If there is one thing every Indian looked forward to each morning, it was a cartoon of the ‘Common Man’ in the daily newspaper. This wasn’t just about any cartoon, this was a R. K. Laxman cartoon. Every morning we surfed through the pages of the newspaper to find a cartoon snugly fit on the corner of the page, it was a ritual of sorts. This man made people take cartoons seriously!
The ‘The Common Man’ was a metaphorical mirror of the common average Indian. For over 50 years he doodled dozens of cartoons that projected the hopes, fears, aspirations, troubles and sometimes even the short comings of the Indian man in his comic strip ‘You Said It’ in the Times Of India.

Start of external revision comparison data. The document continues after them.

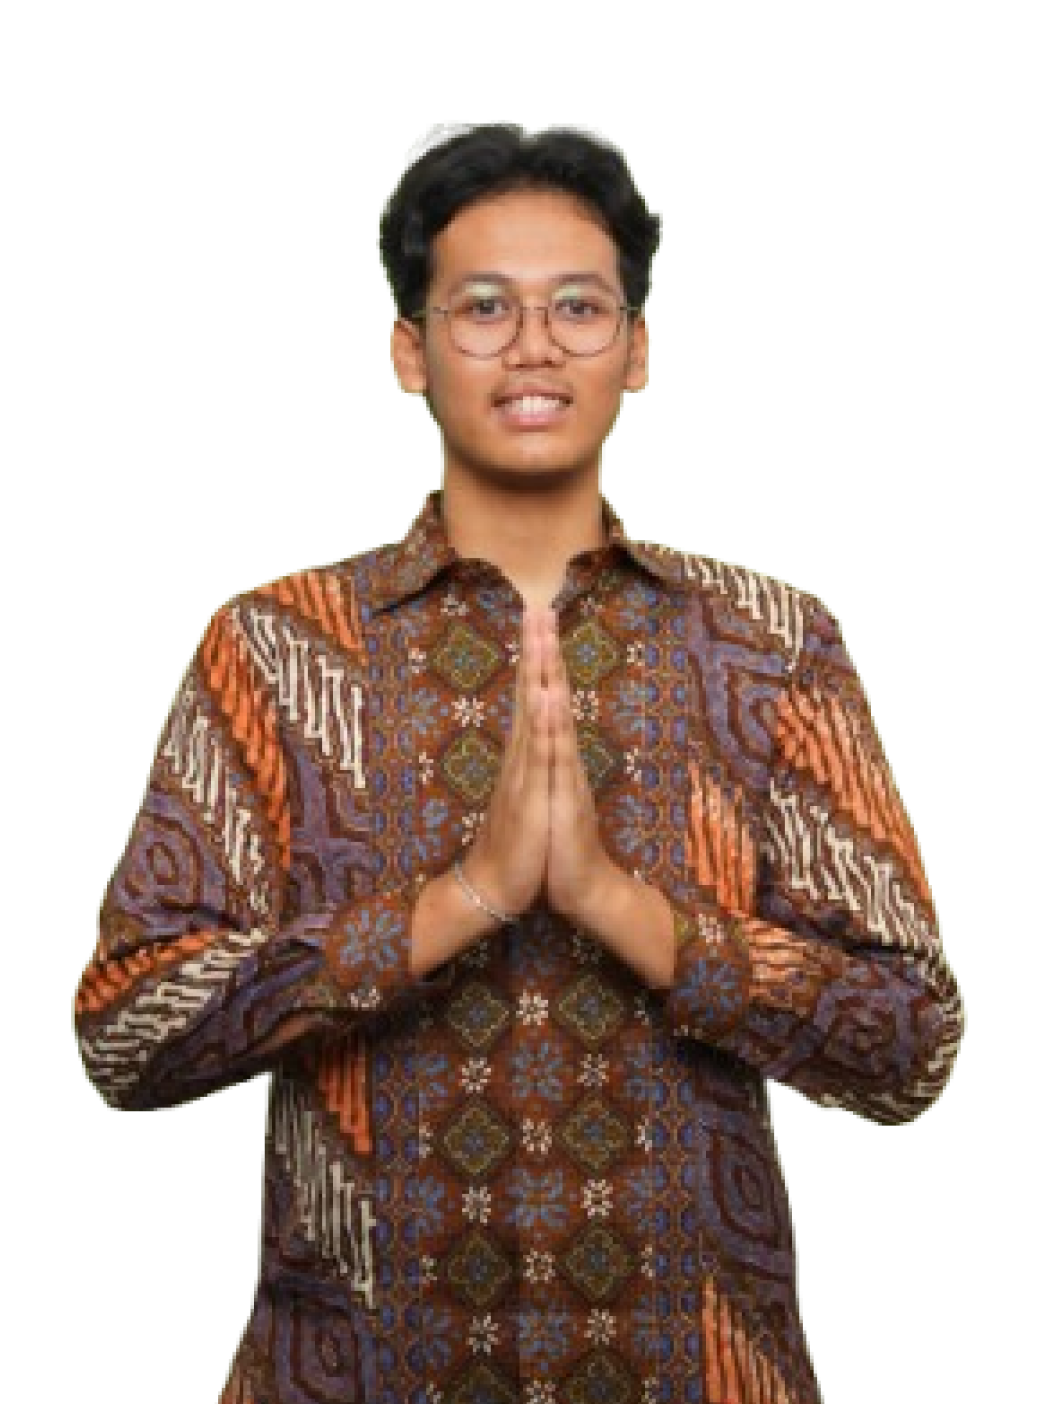
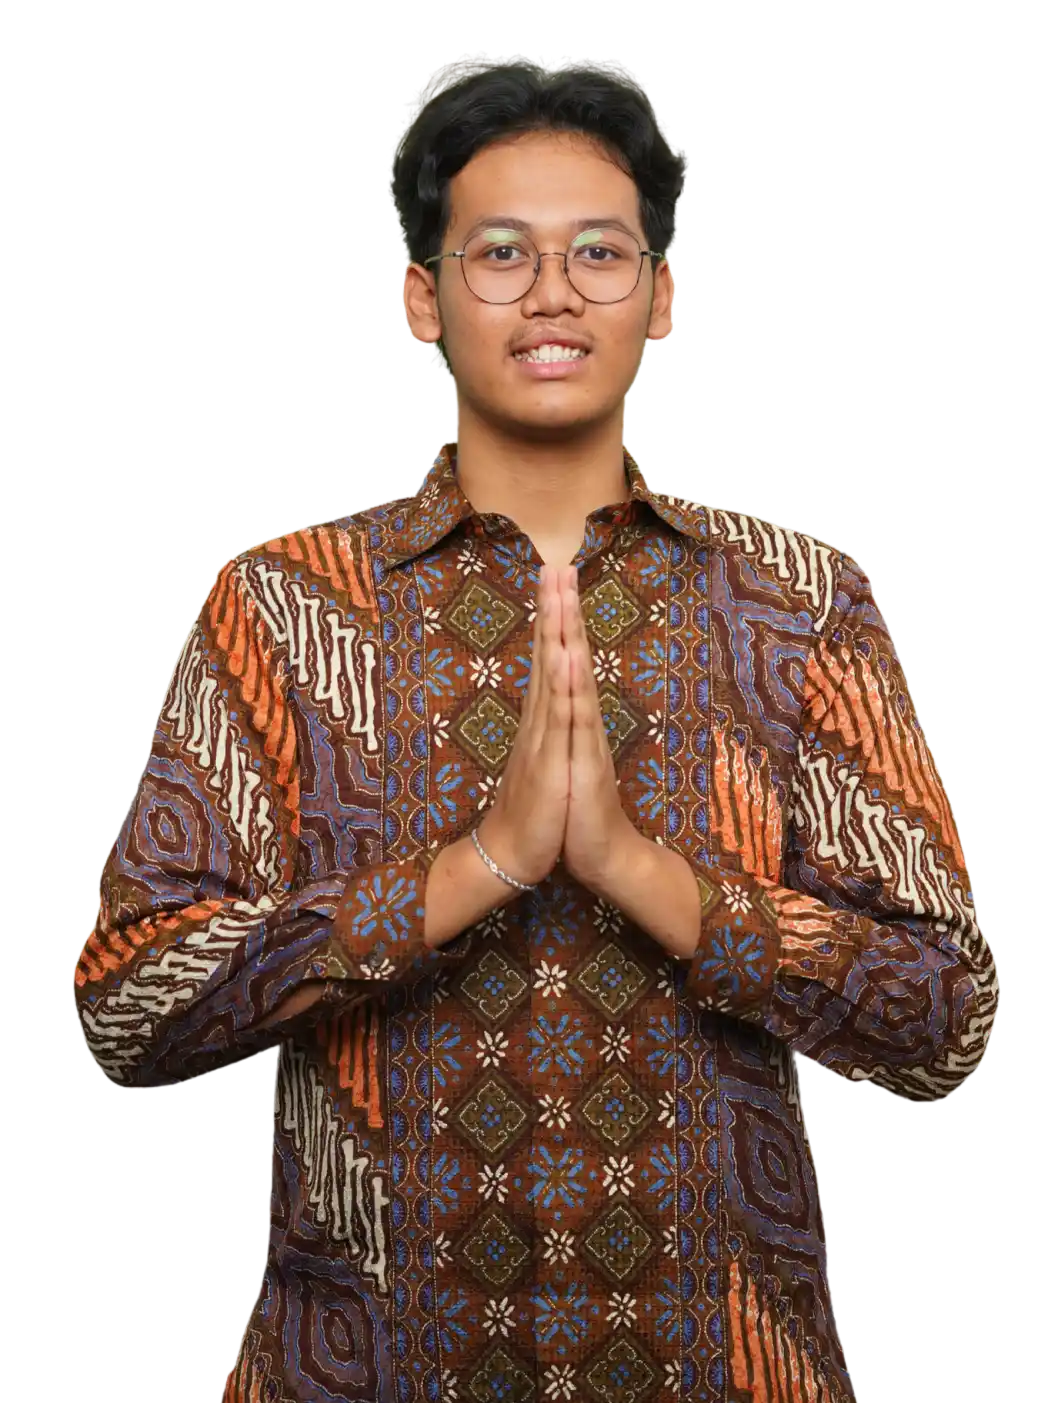
fix(image): fix image in dashboard participant status

diff --git a/web/src/modules/dashboard/home/participant-status.tsx b/web/src/modules/dashboard/home/participant-status.tsx
@@ -103,9 +103,9 @@ const Body = async () => {
         <Image
           src={`/assets/dashboard/home/${hasRegistered ? "model-2.webp" : "model-1.webp"}`}
           alt="Dashboard Image"
-          width={250}
-          height={250}
-          className="absolute right-0 -bottom-16 md:bottom-0"
+          width={1048}
+          height={1403}
+          className="absolute max-w-[250px] right-0 -bottom-16 md:bottom-0"
         />
       </div>
     </section>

When Laxman joined The Times Of India, he attempted to portray the different states and cultures of India, but like most of us, deadlines got in the way of his imagination and creativity. He began to draw fewer and fewer background characters, until he found only one remaining- the now familiar- Common Man. He is generally the silent observer and witness to all the action in the comic. According to anthropologist Ritu Gairola Khanduri, “Clad in a dhoti and a plaid jacket, the puzzled Common Man is no dupe: his sharp observations miss no detail of the political circus.”
His rather satirical take on the country’s various political, economic and social situations through his cartoons was different and refreshing.
The humorous representation of serious issues made it easier for people to understand and relate to these matters. His is creations also include the sketches drawn for the television adaptation of Malgudi Days which was written by his elder brother R.K Narayan.
R.K Laxman was also conferred with the Padma Vibhushan in 2005, Padma Bhushan in 1973, Ramon Magsaysay Award for Journalism, Literature and Creative Communication Arts in 1984.
On his birth anniversary today, here’s our pick of his most commendable cartoons-
This was way back in 1990, however, not much has changed in the politics of Maharashtra politics. It shows a negotiation in the BJP-Shiv Sena alliance. It shows the Shiv Sena supremo offering a stool to the BJP. It was a humorous take on the power tussle between both the parties.
This cartoon depicted the strained relations of India and Sri Lanka. Both the countries have tried to resolve the tensions. Laxman’s cartoon threw light on this sensitive issue.
Laxman explaining the faulty budget analysis of the Indian economy. It also shows Dr. Manmohan Singh, the then Prime Minister in the thick of things as the common man silently observes in one corner. There was quite an uproar around this particular cartoon.
This was after the Salman Khan hit and run case. It was hilarious, yet it brought to light a very grave scenario. It has been a controversy since the last 13 years and is still to be solved.
This is a personal favorite. The juxtaposition of the Mahatma Gandhi road, the epitome of everything Indian and the host of international brands like Coca Cola, McDonald’s, Gucci etc. It was a funny yet grim reminder for us not to forget our roots.
Over decades and generations, this man’s cartoons were a constant. It witnessed the making of India and it’s people for which legendary cartoonist, humorist and illustrator has left an indelible mark on our hearts and minds forever.